Mike Dunlap had an ambitious vision on defense when the Charlotte Bobcats hired him last June.
He came in set on installing a system (h/t Rich Bonnell of The Charlotte Observer) that involved zone and full-court pressure. The plan also employed a three-quarter trap to play takeaway defense and burn opponents’ time on the 24-second shot clock.
It was an ideal strategy, and it seemed to be working for the Bobcats after their 7-5 start.
But Charlotte has now won just four games in a two-month stretch and is struggling as one of the weakest defensive teams in the league.
Mike Dunlap’s Defensive Philosophy
Dunlap, in December, was reported as saying that quick feet and trust are the non-negotiable ways he wants his Bobcats to play defense.
For one, he likes to overload the strong side, where four defenders crowd the lane.
If a player is about to shoot, four Bobcats defenders collapse, hoping to force a turnover and to burn the shot clock.
It was a promising beginning for the Bobcats, and players like Kemba Walker were on board for Dunlap’s plan.
“You have to be your brother’s keeper,” Walker told the Charlotte Observer. “When someone gets beat, you help him out and trust your teammates behind you to be where you leave.”

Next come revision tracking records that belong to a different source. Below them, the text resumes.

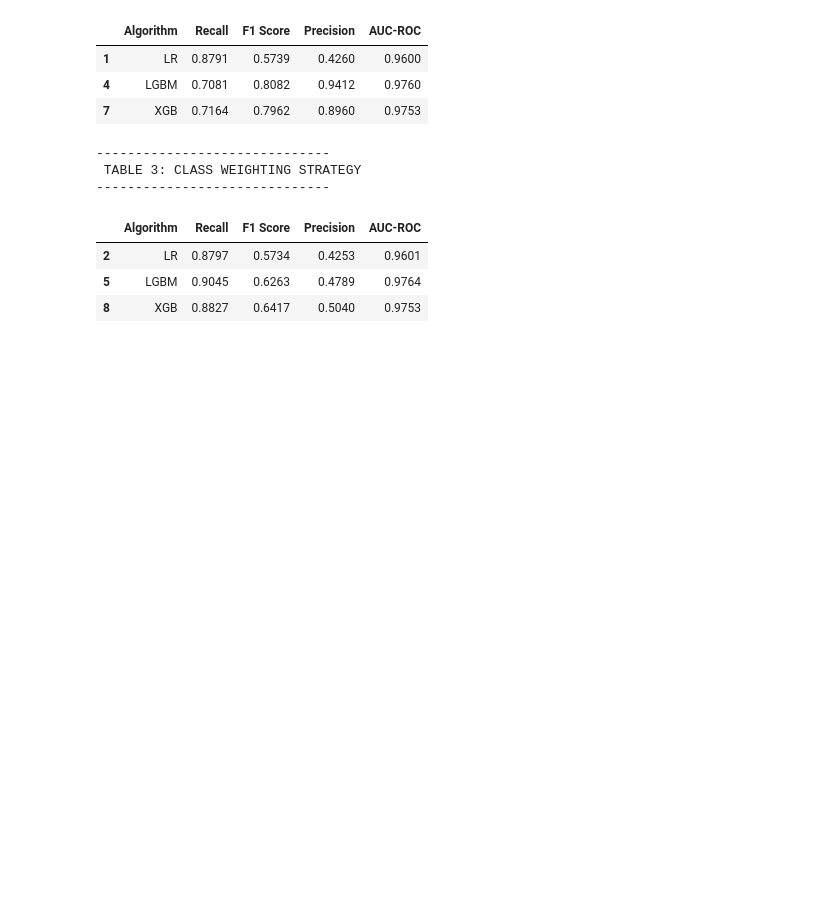
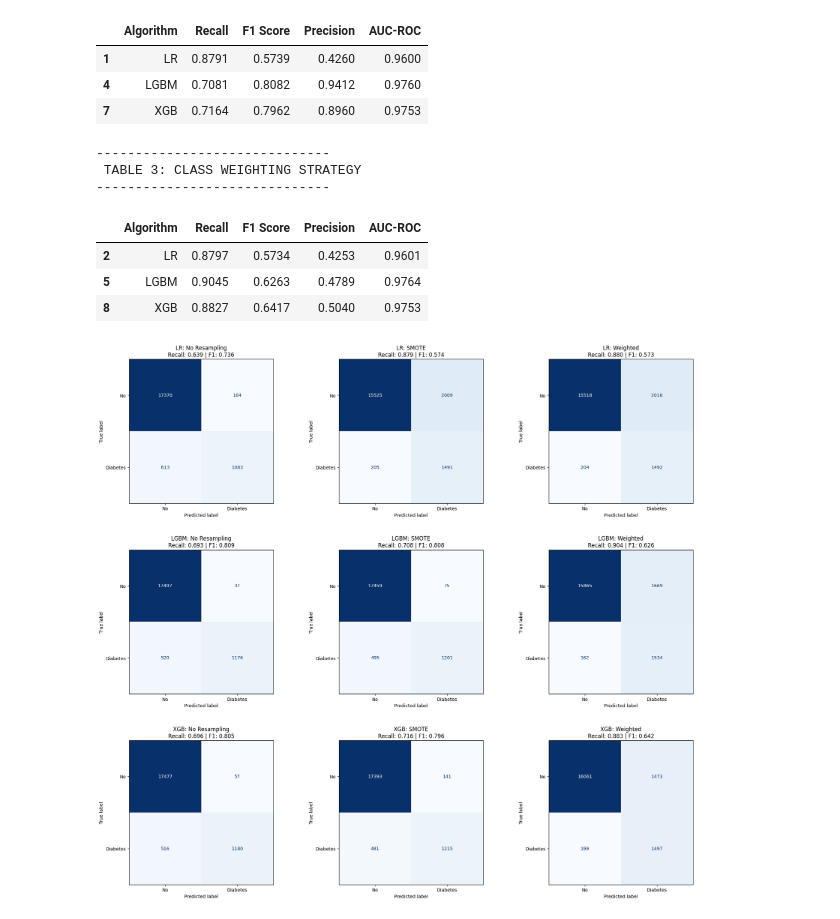
Before and after one commit to COMP3608-Intelligent-Systems-Project/Predicting-Type-2-Diabetes, a Jupyter notebook: dataset_2_experiments.ipynb, the cells around one changed output. Saved outputs shown, nothing was run; the diff lists cells and outputs as text; code cells hidden in the pictures; blank space fills up the shorter version.

Commit message:
added 9 model confusion matrix grid

```diff
--- a/dataset_2_experiments.ipynb
+++ b/dataset_2_experiments.ipynb
@@ -319,3 +319,30 @@ display(master_df[master_df['Strategy'] == 'Weighted'].drop(columns='Strategy').
 | 2 | LR | 0.8797 | 0.5734 | 0.4253 | 0.9601 |
 | 5 | LGBM | 0.9045 | 0.6263 | 0.4789 | 0.9764 |
 | 8 | XGB | 0.8827 | 0.6417 | 0.5040 | 0.9753 |
+# %%
+fig, axes = plt.subplots(3, 3, figsize=(20, 18))
+
+plot_list = [
+    (lr_raw, "LR: No Resampling"), (lr_smote, "LR: SMOTE"), (lr_weighted, "LR: Weighted"),
+    (lgbm_raw, "LGBM: No Resampling"), (lgbm_smote, "LGBM: SMOTE"), (lgbm_weighted, "LGBM: Weighted"),
+    (xgb_raw, "XGB: No Resampling"), (xgb_smote, "XGB: SMOTE"), (xgb_weighted, "XGB: Weighted")
+]
+
+for i, (model, title) in enumerate(plot_list):
+    row = i // 3
+    col = i % 3
+
+    y_pred = model.predict(X_test)
+    cm = confusion_matrix(y_test, y_pred)
+
+    disp = ConfusionMatrixDisplay(confusion_matrix=cm, display_labels=['No', 'Diabetes'])
+    disp.plot(ax=axes[row, col], cmap='Blues', colorbar=False)
+
+    rec = recall_score(y_test, y_pred)
+    f1 = f1_score(y_test, y_pred)
+    axes[row, col].set_title(f"{title}\nRecall: {rec:.3f} | F1: {f1:.3f}", fontsize=12)
+
+plt.tight_layout(pad=4.0)
+plt.show()
+# %% [output]
+[figure, added]
```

In an interview with Bonnell in July, Dunlap said he told his players to not get discouraged when their zone D gives up open shots. He said he could live with a trade off that essentially helps protect his big men.
This defense was especially sound when the Bobcats defeated the Indiana Pacers, 89-90, on Nov. 2.
Here, Dunlap’s scheme works as a sea of white jerseys swarm the lane to pressure the ball.
Center Byron Mullens’ block forced a shot-clock violation with 35 seconds left. The Bobcats would keep the Pacers from scoring another bucket to seal the upset.
Unfortunately, Dunlap’s defense has not worked too much in his favor since then.
Why It Fails
Dunlap wasn’t the first coach to try to use full-court pressure and trap defense in the NBA.
Too bad the trend did not take off.
By the time the lockout-shortened, 50-game season started in 1999, players were too pissed off about their contracts to think about applying full pressure on the ball for 48 straight minutes.
Simmons asked Pitino in his 2009 column about why "underdog" teams do not use the press more often. Pitino said it's because most coaches cannot get their players to work that hard.
Enter Dunlap’s problem.
On paper, Dunlap’s defense could be brilliant and help any decent team make a postseason appearance. He certainly looked brilliant when the Bobcats sparked early in the season with a 7-5 start.
Then reality sunk in.
Charlotte is tied for 29th in points allowed, letting up 102.9 points per game. They have a minus-8.4 point differential with their 94.5 point-per-game average, which is the largest margin in the league.
In short, the Bobcats have a pitiful defense.
The players look painfully exhausted on this play.
A team with great ball movement can dismantle Charlotte's defense in a heartbeat, where flailing arms and sloppy guarding takes over.
Opponents started to see how the hyperactive Bobcats would exhaust themselves after they continued to rush after every pass thrown by an opponent.
It’s obvious that Dunlap’s defense isn’t working. It was even reported that he has since scaled down his original scheme.
It’s already tough to get college players to dedicate 40 minutes of extreme pressure, so asking a multi-millionaire to do it might as well be forgotten.
Simmons put it best in his column: players who carry $10s and $20s in their wallets are better suited for this type of defense than guys who carry $100s.
The latter are the ones who trot up and down the court, full of defensive apathy.
In the Bobcats' case, Dunlap simply needs to find players he could utilize best for his system.
There are times when being unconventional can be inconvenient. Dunlap now has to reconfigure his strategy before his team completely implodes.